By Helene Cooper
The New York Times
SAN JOSE DEL CABO, Mexico
President Barack Obama and other world leaders pronounced themselves united in the effort to increase growth and employment in the global economy Tuesday but appeared to make only modest headway in persuading Chancellor Angela Merkel of Germany to drop her opposition to more government spending to alleviate Europe's debt crisis.
Meeting in an effort to lift the sputtering world economy, the leaders of the Group of 20 countries eschewed specific commitments. Instead, they limited themselves to more generalized promises to invest in public works, overhaul labor markets, and use innovation, education and infrastructure investment to fuel economic growth. A more detailed plan to address Europe's crisis is expected to emerge next week after a European summit meeting in Brussels.
With his own re-election chances directly tied to the European economic crisis as it drags down growth in the United States, Obama desperately wants Merkel to loosen the reins on spending and the austerity programs that have been imposed on Greece and the other struggling eurozone economies.

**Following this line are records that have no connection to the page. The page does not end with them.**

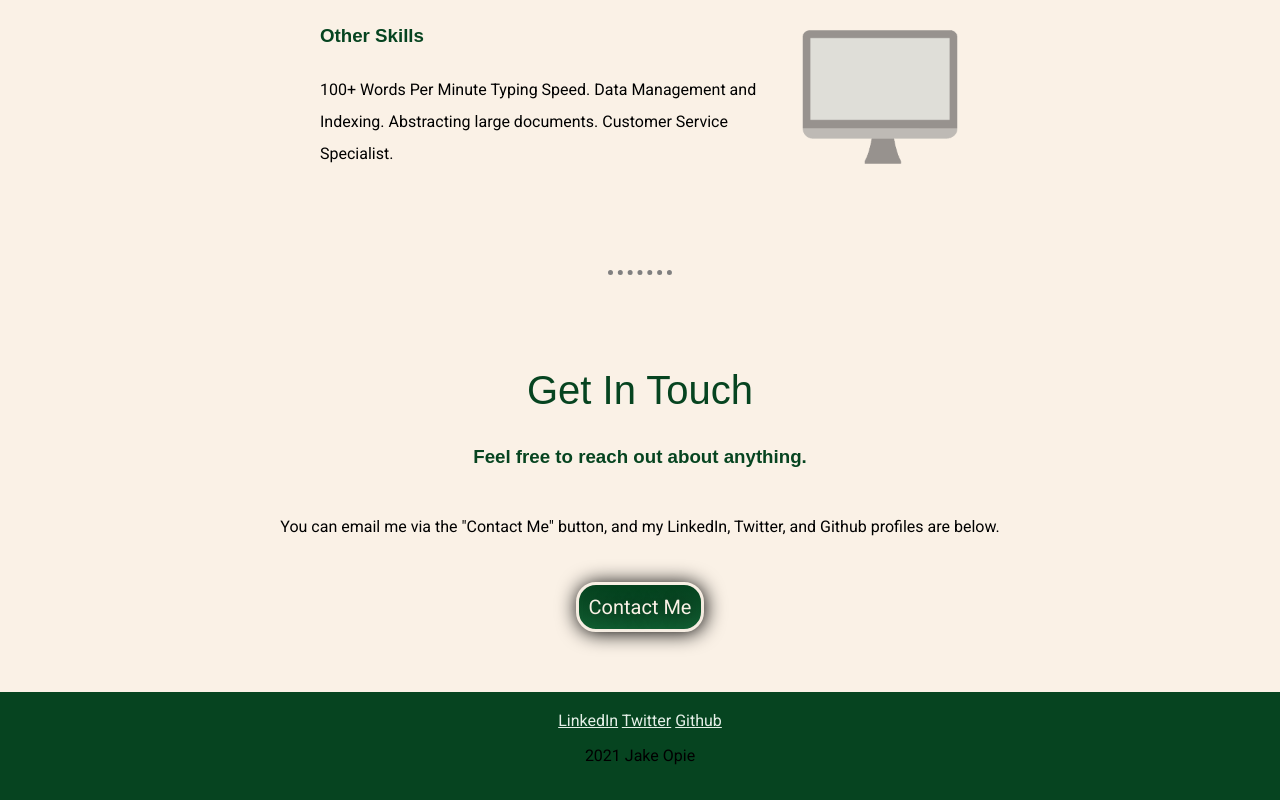
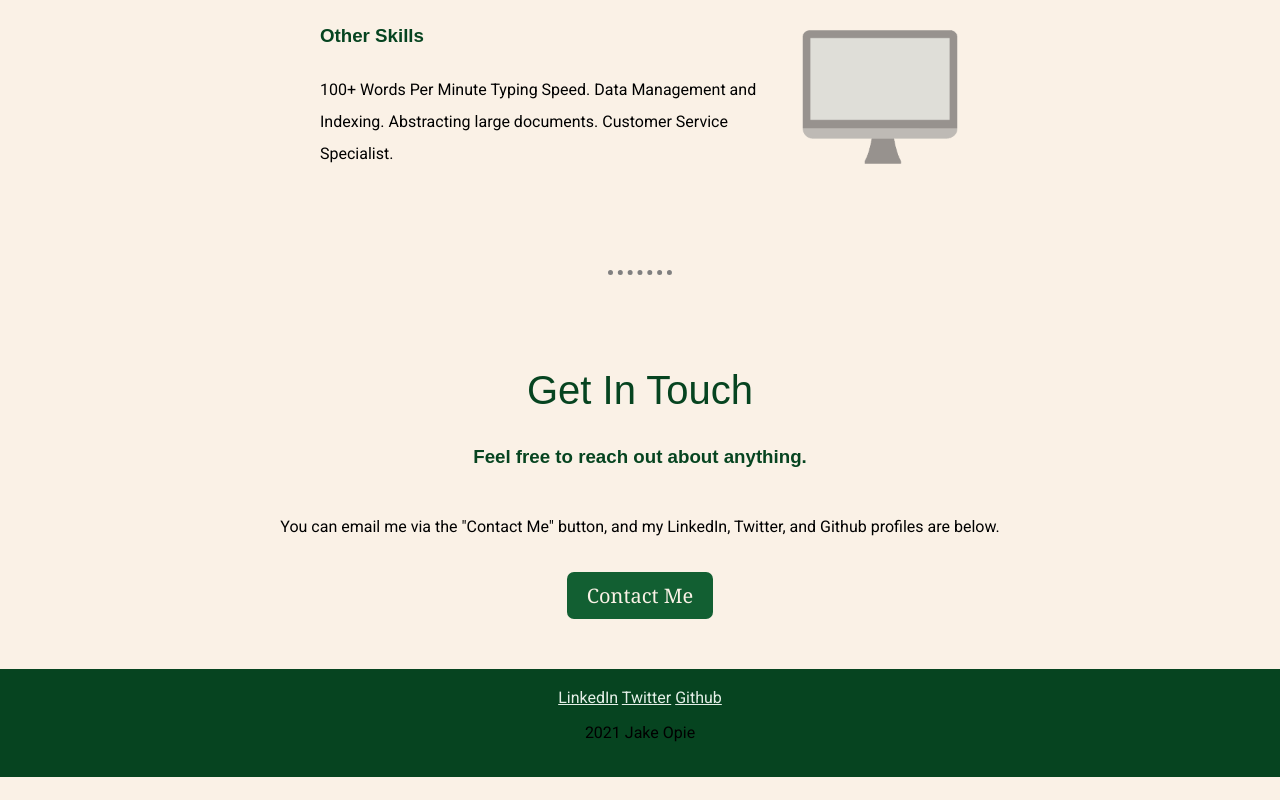
Before and after one commit to jopieji/CoverLetter, a plain HTML site: page index.html in a window 1280 px wide. Shown: the part 1837-2637 px from the top of the page. After the commit the page ends 2614 px from the top, so only its background shows below. Drawn offline with Linux system fonts and the light colour scheme.

Commit message:
new button style

```diff
--- a/css/styles.css
+++ b/css/styles.css
@@ -126,6 +126,7 @@ a {
 }
 
 /* Button CSS */
+/*
 .btn {
     background: #064420;
     background-image: -webkit-linear-gradient(top, #064420, #125f32);
@@ -166,3 +167,21 @@ a {
     color:antiquewhite;
     text-decoration: none;
  }
+ */
+
+ .btn {
+    -webkit-border-radius: 7;
+    -moz-border-radius: 7;
+    border-radius: 7px;
+    font-family: Georgia;
+    color: #FAF1E6;
+    font-size: 20px;
+    background: #125f32;
+    padding: 10px 20px 10px 20px;
+    text-decoration: none;
+  }
+
+  .btn:hover {
+    background: #064420;
+    text-decoration: none;
+  }
```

The 20 countries represented agreed to take the "necessary actions" to strengthen global growth and restore confidence, and promised that the eurozone countries would work to safeguard the stability of the euro.
The leaders seemed to hint that they had, at least, brought Germany closer to the notion of a more integrated European banking system - like the U.S. FDIC - that would pay to insure deposits in the event of failing institutions.
"We support the intention to consider concrete steps toward a more integrated financial architecture, encompassing banking supervision, resolution and recapitalization, and deposit insurance," the statement said.
Merkel said during a news conference: "From the side of the European Union, we argued unanimously and collectively that we are determined to solve the crisis, and to do it in a mix of fiscal consolidation, growth initiatives, and deepening of European cooperation. That reached very attentive ears here."
But she added pointedly that a significant stimulus program, like the coordinated actions in the wake of the financial crisis, "cannot simply be repeated," and even said that Obama agreed. "The American president said, and we on the European side said, that doesn't work, the debts are too high for that."
That might be an oversimplification of the U.S. position, because Obama administration officials have spent the past year trying to point to the example of the steps that they took, including the stimulus, to jump-start the economy in 2008 and 2009.